If you go to the webpage from where I sourced this image you will see a chart listing various habitable planet candidates. It is listed according to the "Earth Similarity Index", which accounts for stellar flux as well as planet mass and radius. The reason it is listed in that order is directly linked to your question: the Goldilocks Zone is really looking at where an Earth-like planet could be habitable. So they are accounting for planet size, and you can also see in the definition of the equilibrium temperature that they admit that exoplanet atmospheres are unknown and thus an Earth-like atmosphere is assumed.
The RationalWiki article on astrobiology points out another important factor: icy moons like Enceladus and Europa that are heated by tidal friction are also considered to be in the Goldilocks Zone.

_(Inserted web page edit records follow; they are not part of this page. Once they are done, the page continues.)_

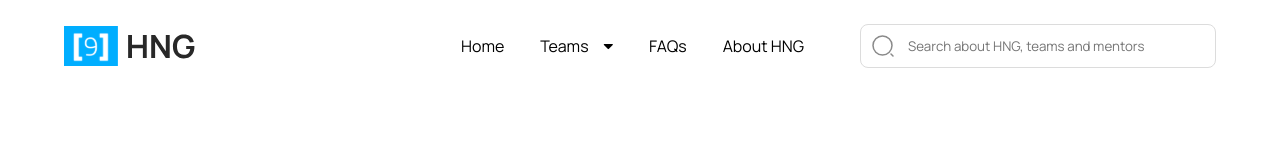
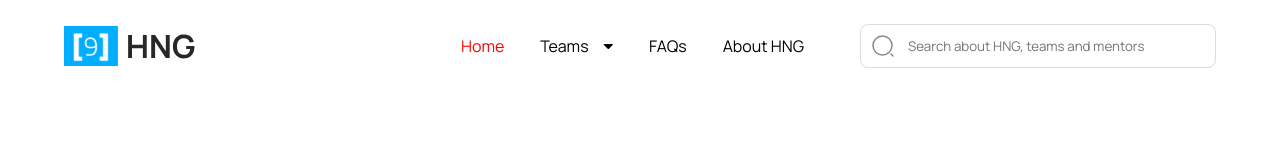
Before and after one commit to jadesolaadeagbo/Frontend-Portfolio, a React (Create React App) app: page / in a window 1280 px wide. Shown: the top 160 px of the page. Built offline with nearby package versions, Linux system fonts and the light colour scheme.

Commit message:
feat: Turned navbar to links

```diff
--- a/src/App.js
+++ b/src/App.js
@@ -6,6 +6,9 @@ const App = () => {
   return (
     <div>
       <Navbar></Navbar>
+      <div className="menu">
+
+      </div>
     </div>
   )
 }
--- a/src/components/Navbar/Navbar.css
+++ b/src/components/Navbar/Navbar.css
@@ -9,7 +9,10 @@
 .nav{
     display: flex;
 }
-
+a{
+    text-decoration: none;
+    color: black;
+}
 .nav li{
     list-style-type: none;
     padding-left: 36px;
--- a/src/components/Navbar/Navbar.js
+++ b/src/components/Navbar/Navbar.js
@@ -10,10 +10,10 @@ const Navbar = () => {
 
       <div className='container'>
         <ul className='nav'>
-            <li>Home</li>
-            <li className ="team">Teams <i class="fa fa-caret-down "></i></li>
-            <li>FAQs</li>
-            <li>About HNG</li>
+            <li> <a href="#" style={{color:'red'}}>Home</a> </li>
+            <li className ="team"> <a href="#"> Teams </a><i class="fa fa-caret-down "></i></li>
+            <li> <a href="#">FAQs </a> </li>
+            <li> <a href="#">About HNG</a> </li>
         </ul>
 
         <div className="search-div">
```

Therefore, the Goldilocks Zone could be considered to have extra "pockets" around places such as those moons. Arguably, ozone layers and magnetospheres are also considered when evaluating habitability -- as more information about the planet is gathered and processed, every new clue is added to the analysis.
It is also possible that planets inside the Goldilocks Zone may be inhabitable. For example, tidal locking may cause wild climate effects... although recent work suggests that may be less of a problem.
Onto your next point about radiation resistance. Welcome to the field of astrobiology! Studying life that can thrive in extreme conditions is essentially all that an astrobiologist does. You mentioned radiation resistant bacteria, there is also radiation resistance fungus which had been discovered thriving around the Chernobyl disaster site, and the tardigrade is an example of an actual animal that can withstand around 1000 times the amount of radiation as other animals.
Unfortunately I cannot quote a number for a maximum UV or radiation dose that DNA in general can withstand. However, different organisms have varying degrees of resistance to UV based on their respective evolutionary history, so I expect it would be inappropriate to suggest that the maximum dose that DNA alone can withstand corresponds to the maximum dose that the organism can withstand.
In my opinion (caution, I'm not an astrobiologist by training), the rate at which new discoveries are being made regarding extreme survivability of life on Earth suggests that something as simple as a minimum/maximum distance from a particular star is insufficient. So I think your question itself is part of the answer, it is an ongoing debate.